“Everyone is trying to have diplomatic cover for doing this theoretically limited operation,” Hanson said. “No one wants to get out in front.”
In Iraq, the so-called “coalition of the willing” blazed forward initially. But many nation-members back peddled and eventually dropped out.
This time, the United States says it will be among the first to pull back, handing leadership to other nations.
It remains to be seen how strong and unified the coalition will be over time.
How sound is the legal authority?
President George W. Bush secured a congressional resolution authorizing the use of military force against Iraq. Some Congress members have since paid hefty political prices for votes in favor of that resolution.
This week, Obama sent a letter to Congress formally informing Capitol Hill that he had directed U.S. military forces “to assist an international effort authorized by the United Nations Security Council.”
Congressional reaction to the letter has been mixed, with some members supporting Obama’s approach while others argue that there should have been more open debate and consultation with Congress.
Other presidents have engaged in military action without prior congressional approval — most recently, President Bill Clinton in Serbia, and before him, President Harry Truman in Korea.
Not all uses of American force require congressional approval, Radsan said, because the president has inherent powers under the Constitution.
“So I don’t see any big legal problems with Obama’s use of force in Libya,” he said. “These are not the sort of questions that the courts decide. They are more for professors and the public to debate.”
The U.N. Security Council Resolution “arguably adds to Obama’s authority,” Radsan said.
“Obama can say we are protecting the UN system or intervening on humanitarian grounds,” he said.
New legal ground
In a sense, the U.N. Security Council is the body plowing new legal ground this time. It has furthered a controversial move away from the centuries-old standard that outside countries should not interfere in the internal struggles of sovereign nations.
In a Feb. 22 statement announcing sanctions against Libya, the Security Council “called on the Government of Libya to meet its responsibility to protect its population.”
The key words are “responsibility to protect.” They refer to a recently crafted doctrine intended to form a legal basis for preventing governments from massacring their own civilians.
The Security Council did not use that precise language in its later resolution authorizing the use of “all necessary measures” to protect Libyan civilians. But it indirectly invoked the concept again.
This justification for the resolutions adds an extra dimension to the action in Libya, Hanson said, and it poses intriguing questions about the extent to which “it could emerge as a more actively used concept at the U.N.”
Some argued similar thinking in 2003, that the rest of the world had a moral obligation to stop Saddam from brutalizing his own people.
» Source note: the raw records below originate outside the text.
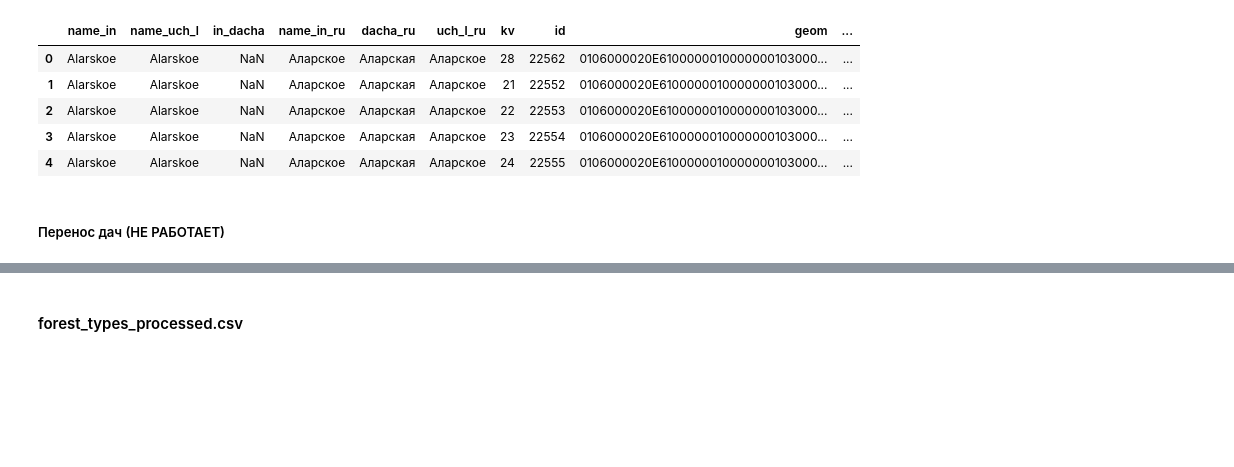
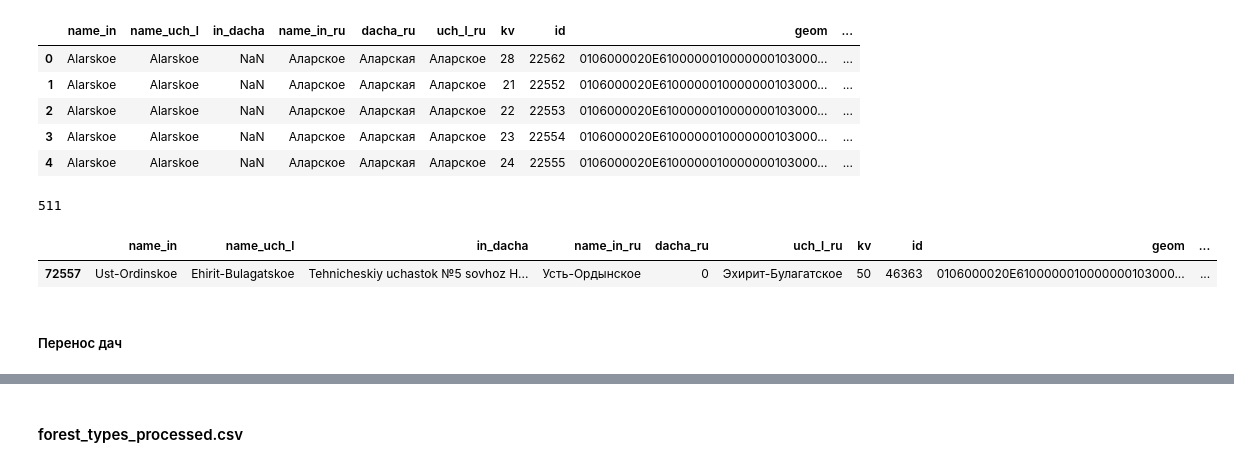
Before and after one commit to Nickitarius/Forest_Fires_Data_Visualisation, a Jupyter notebook: app/data_transfer.ipynb, the cells around one changed output, grey strips where cells are left out. Saved outputs shown, nothing was run; the diff lists cells and outputs as text; code cells hidden in the pictures; blank space fills up the shorter version.

Commit message:
FINALLY loaded dachas

```diff
--- a/app/data_transfer.ipynb
+++ b/app/data_transfer.ipynb
@@ -231,5 +226,14 @@ sf.commit()
+# %%
+len(nws_df['dacha_ru'].unique())
+# %% [output]
+511
+# %%
+nws_df[nws_df['dacha_ru']=='0']
+# %% [output]
+|  | name_in | name_uch_l | in_dacha | name_in_ru | dacha_ru | uch_l_ru | kv | id | geom | ... |
+| 72557 | Ust-Ordinskoe | Ehirit-Bulagatskoe | Tehnicheskiy uchastok №5 sovhoz H... | Усть-Ордынское | 0 | Эхирит-Булагатское | 50 | 46363 | 0106000020E6100000010000000103000... | ... |
 # %% [markdown]
-##### Перенос дач (НЕ РАБОТАЕТ)
+##### Перенос дач
 # %%
 from model.foresst_zone import ForestZone
 
```
Also changed, not shown: parts of 10 cells of this notebook, 2 other files.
But it wasn’t as formalized then as it is now in connection with Libya.
So there is something new going on in Libya, something politicians and scholars can dissect and debate over time to come.
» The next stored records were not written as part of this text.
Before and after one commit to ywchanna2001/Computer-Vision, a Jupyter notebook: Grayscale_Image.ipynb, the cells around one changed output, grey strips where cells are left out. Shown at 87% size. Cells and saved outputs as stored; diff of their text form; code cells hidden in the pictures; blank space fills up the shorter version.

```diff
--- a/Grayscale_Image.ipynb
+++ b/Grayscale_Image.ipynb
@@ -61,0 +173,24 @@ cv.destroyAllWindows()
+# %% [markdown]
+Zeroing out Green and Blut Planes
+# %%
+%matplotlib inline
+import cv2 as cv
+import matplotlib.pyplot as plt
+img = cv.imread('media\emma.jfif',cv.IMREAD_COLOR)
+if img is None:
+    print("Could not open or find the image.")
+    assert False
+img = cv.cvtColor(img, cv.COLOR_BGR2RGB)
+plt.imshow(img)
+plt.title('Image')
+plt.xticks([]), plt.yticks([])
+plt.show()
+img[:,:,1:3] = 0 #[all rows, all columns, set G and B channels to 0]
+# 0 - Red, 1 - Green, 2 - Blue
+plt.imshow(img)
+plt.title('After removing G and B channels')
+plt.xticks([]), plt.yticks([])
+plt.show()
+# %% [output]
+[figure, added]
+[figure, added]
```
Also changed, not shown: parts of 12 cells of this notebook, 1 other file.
Sharon Schmickle writes about national and foreign affairs and science. She can be reached at sschmickle [at] minnpost [dot] com.